“Really high rates of unemployment and falling demand due to falling income is hurting just about every industry, landlords included,” Hamilton says. “When vacancies start exceeding the budget landlords set aside to cover them, typically one month a year per unit, then property owners will start to hit their breaking points. Like many, I’ve been surprised at how much rent landlords have been collecting through this crisis. But I’m pessimistic, and think they’ll take a much bigger hit in the coming months.”
How can small landlords find financial relief? While there are fears of forbearance, specifically setting up a payment plan where multiple months of mortgage payments come due at the same time, it’s worth talking with lenders to see if there are any options available (for instance, those with Fannie or Freddie backed loans qualify for a one-year payment holiday). Other landlords have done their best to trim operations and maintenance costs, though that can only bring limited relief. There have also been local efforts to include landlords into small business assistance programs, such as the Chicago Small Business Resiliency Fund. But most landlords and landlord groups suggest working with tenants to collect partial or delayed payments.
“We suggest that our members be professional, not bombastic, show some empathy for people’s situations, and try to negotiate partial payments,” says Yukelson. “We ask them to tread lightly. The main thing is being empathetic and trying to work together. Making sure renters see the pain you’re going through as a landlord, too, can help.”
Yukelson says there have been proposals floated on the state level in California, and by different scholars and policymakers, to explore rental relief funds, which would create long-term programs that provide government relief to landlords and help renters repay missed rent over longer periods of time. But those are just in the proposal stages right now.
For now, the best thing for landlords to do is try to negotiate with tenants, and maintain open communication. Lowenstein says that he’s even offered discounts to tenants, as long as they pay the first of the month, and the majority have been able to pull through and catch up on back rent.

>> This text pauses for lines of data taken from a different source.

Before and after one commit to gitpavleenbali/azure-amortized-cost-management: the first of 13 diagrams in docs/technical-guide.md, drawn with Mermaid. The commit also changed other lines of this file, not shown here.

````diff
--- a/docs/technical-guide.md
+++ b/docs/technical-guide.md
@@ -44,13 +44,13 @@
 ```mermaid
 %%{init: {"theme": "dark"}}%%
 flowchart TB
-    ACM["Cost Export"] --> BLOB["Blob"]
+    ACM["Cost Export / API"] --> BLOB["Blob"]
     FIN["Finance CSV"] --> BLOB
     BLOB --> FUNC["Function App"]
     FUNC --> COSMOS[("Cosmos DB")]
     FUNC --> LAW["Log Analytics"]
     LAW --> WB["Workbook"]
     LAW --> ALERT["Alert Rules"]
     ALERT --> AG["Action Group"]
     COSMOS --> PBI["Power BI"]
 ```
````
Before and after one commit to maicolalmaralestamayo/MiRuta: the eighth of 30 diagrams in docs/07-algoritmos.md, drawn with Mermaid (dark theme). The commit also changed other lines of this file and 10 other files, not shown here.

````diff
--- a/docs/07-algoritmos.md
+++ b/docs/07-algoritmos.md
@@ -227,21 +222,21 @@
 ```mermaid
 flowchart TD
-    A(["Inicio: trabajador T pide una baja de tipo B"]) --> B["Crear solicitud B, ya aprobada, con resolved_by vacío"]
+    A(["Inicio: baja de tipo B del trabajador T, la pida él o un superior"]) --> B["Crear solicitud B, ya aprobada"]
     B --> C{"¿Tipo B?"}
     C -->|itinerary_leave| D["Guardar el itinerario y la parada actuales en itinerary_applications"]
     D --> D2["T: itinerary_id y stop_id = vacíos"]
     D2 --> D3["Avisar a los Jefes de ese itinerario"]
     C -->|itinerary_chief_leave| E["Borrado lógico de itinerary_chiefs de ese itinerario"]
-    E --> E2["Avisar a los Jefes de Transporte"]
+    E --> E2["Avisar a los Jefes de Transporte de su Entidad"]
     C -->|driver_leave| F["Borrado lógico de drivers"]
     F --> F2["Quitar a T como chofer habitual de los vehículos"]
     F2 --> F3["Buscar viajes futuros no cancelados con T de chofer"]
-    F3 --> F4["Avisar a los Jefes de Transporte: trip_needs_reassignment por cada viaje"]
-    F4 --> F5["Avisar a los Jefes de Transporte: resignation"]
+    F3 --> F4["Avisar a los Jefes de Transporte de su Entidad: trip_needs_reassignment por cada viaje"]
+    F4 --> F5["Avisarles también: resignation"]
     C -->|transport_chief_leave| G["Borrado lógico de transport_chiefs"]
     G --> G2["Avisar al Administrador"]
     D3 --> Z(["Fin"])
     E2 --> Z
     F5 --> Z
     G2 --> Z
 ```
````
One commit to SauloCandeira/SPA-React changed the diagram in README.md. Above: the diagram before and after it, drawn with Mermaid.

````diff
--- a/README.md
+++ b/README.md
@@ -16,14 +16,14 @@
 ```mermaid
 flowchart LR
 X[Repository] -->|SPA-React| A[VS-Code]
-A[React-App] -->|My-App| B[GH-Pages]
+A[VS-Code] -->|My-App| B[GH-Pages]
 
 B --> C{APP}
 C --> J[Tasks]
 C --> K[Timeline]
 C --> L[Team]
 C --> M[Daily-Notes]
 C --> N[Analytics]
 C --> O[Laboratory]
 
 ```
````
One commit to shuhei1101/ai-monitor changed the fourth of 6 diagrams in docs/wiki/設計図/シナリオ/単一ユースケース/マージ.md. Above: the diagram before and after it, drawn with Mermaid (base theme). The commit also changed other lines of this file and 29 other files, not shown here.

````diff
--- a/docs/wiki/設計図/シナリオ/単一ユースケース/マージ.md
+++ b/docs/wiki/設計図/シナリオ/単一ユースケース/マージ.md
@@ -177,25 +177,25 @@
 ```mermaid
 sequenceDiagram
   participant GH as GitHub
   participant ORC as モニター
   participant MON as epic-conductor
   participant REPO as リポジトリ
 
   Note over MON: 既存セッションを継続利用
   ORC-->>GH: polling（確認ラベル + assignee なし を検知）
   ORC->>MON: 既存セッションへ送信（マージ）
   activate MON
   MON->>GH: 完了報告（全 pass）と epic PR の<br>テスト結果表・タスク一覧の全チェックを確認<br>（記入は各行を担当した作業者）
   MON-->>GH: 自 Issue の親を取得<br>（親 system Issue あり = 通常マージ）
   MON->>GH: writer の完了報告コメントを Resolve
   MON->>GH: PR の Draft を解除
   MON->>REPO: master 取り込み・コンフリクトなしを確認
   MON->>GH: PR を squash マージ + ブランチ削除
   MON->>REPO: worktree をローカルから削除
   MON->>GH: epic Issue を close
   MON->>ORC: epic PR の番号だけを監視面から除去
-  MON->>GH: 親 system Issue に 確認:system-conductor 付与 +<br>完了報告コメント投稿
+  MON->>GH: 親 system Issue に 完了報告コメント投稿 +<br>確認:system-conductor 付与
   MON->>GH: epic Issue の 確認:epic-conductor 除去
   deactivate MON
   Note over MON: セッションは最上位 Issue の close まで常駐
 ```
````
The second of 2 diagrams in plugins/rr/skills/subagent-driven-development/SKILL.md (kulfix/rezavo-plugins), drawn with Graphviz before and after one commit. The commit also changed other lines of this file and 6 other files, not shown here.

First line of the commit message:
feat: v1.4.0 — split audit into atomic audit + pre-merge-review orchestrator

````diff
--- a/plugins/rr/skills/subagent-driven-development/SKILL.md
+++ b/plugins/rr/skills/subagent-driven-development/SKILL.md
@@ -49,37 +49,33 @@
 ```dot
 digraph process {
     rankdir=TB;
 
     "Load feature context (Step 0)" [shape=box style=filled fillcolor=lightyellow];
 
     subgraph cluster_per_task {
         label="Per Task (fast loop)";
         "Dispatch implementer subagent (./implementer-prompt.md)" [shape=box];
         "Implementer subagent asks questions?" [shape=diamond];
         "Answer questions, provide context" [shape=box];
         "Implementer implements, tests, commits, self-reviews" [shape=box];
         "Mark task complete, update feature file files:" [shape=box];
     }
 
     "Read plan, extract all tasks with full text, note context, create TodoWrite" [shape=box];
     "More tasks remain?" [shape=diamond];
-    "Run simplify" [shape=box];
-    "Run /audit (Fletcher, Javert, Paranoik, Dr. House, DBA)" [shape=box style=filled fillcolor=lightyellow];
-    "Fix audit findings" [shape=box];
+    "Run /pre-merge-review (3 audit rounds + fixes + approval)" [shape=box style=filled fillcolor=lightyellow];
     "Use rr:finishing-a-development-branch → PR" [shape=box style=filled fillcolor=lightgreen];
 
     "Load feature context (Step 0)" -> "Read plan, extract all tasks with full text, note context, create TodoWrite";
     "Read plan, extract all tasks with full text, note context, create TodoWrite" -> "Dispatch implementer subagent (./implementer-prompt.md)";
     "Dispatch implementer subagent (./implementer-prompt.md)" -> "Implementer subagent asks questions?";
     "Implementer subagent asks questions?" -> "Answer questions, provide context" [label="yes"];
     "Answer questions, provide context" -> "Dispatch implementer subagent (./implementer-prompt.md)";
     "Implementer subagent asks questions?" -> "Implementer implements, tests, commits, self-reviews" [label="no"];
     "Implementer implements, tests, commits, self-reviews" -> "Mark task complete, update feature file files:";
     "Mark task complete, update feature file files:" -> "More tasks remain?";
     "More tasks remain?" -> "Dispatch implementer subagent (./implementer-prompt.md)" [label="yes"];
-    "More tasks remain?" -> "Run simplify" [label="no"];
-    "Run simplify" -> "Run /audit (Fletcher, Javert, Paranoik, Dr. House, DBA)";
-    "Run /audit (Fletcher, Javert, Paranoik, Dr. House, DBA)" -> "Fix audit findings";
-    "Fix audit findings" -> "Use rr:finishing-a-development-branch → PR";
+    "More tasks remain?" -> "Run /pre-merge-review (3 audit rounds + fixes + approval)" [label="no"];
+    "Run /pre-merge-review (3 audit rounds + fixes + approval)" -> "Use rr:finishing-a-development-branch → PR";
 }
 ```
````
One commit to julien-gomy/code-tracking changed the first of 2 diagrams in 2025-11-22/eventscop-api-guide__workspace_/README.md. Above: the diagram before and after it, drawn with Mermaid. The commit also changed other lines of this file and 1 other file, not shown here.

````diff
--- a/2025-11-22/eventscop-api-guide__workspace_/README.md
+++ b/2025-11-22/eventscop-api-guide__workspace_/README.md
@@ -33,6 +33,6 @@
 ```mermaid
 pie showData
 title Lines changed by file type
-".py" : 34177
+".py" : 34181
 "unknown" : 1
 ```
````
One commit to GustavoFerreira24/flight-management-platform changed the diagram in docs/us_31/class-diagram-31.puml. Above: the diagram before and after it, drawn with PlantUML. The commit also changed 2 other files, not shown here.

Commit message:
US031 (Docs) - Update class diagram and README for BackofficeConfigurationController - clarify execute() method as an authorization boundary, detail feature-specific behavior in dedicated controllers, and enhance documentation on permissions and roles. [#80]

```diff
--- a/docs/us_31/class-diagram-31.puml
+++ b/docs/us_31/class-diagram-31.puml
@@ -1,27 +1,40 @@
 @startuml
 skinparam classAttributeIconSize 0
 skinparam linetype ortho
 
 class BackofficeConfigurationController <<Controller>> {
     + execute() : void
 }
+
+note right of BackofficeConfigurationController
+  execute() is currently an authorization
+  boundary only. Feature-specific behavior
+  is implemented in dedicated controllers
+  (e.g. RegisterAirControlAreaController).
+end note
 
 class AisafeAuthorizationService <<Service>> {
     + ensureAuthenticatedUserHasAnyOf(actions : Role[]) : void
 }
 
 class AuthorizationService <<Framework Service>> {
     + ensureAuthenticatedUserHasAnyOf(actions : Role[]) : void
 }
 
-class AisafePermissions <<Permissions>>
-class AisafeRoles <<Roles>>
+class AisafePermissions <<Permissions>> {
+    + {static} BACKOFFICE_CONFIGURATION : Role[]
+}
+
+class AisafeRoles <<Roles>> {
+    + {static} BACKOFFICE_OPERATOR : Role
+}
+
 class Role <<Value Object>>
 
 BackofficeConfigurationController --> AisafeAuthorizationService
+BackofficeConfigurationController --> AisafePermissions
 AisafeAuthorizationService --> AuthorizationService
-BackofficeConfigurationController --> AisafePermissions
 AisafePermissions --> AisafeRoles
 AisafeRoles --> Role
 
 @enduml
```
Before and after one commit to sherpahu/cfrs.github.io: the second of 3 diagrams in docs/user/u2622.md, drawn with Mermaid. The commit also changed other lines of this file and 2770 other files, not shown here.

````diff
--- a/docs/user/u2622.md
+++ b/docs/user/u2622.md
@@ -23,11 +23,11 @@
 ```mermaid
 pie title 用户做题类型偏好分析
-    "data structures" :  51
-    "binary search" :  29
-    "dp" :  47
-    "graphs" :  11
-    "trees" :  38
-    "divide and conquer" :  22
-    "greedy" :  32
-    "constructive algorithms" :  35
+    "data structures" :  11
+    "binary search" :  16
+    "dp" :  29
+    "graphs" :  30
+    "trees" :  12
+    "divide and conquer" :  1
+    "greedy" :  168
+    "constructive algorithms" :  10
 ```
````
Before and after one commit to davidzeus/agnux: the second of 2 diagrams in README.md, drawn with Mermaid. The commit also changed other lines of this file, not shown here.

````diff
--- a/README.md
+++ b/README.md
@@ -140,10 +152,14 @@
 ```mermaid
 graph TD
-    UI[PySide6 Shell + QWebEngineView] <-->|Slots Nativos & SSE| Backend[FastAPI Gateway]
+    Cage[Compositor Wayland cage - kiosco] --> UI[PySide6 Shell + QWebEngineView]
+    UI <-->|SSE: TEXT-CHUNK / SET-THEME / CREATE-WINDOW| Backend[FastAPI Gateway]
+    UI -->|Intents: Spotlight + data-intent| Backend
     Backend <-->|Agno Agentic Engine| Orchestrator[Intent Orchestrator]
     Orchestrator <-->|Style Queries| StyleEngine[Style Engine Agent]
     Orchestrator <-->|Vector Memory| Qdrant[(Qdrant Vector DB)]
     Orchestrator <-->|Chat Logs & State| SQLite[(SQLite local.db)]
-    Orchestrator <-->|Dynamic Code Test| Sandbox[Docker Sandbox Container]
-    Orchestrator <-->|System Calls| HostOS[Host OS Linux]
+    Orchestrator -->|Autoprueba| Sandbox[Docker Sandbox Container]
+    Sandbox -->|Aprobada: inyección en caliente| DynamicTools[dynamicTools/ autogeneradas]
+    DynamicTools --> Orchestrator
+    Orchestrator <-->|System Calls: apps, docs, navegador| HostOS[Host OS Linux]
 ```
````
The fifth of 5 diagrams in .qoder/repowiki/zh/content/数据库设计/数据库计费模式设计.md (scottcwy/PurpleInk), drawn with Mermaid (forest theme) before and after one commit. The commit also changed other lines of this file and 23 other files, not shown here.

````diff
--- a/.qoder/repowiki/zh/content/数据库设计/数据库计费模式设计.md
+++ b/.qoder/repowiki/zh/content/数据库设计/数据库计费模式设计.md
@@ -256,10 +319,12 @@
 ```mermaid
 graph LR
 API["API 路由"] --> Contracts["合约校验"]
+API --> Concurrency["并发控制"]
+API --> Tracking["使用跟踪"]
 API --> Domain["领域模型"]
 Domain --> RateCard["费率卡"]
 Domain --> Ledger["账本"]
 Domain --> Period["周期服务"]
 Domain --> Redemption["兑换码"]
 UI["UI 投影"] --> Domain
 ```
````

“It’s important to humanize yourself,” he says. “We tend to get painted in a negative picture by politicians, that there’s some conglomerate of wealthy landlords. Myself and my partner, we own 24 units, we’re not sitting on billions of dollars. When people get a handle on that, most have been very receptive.”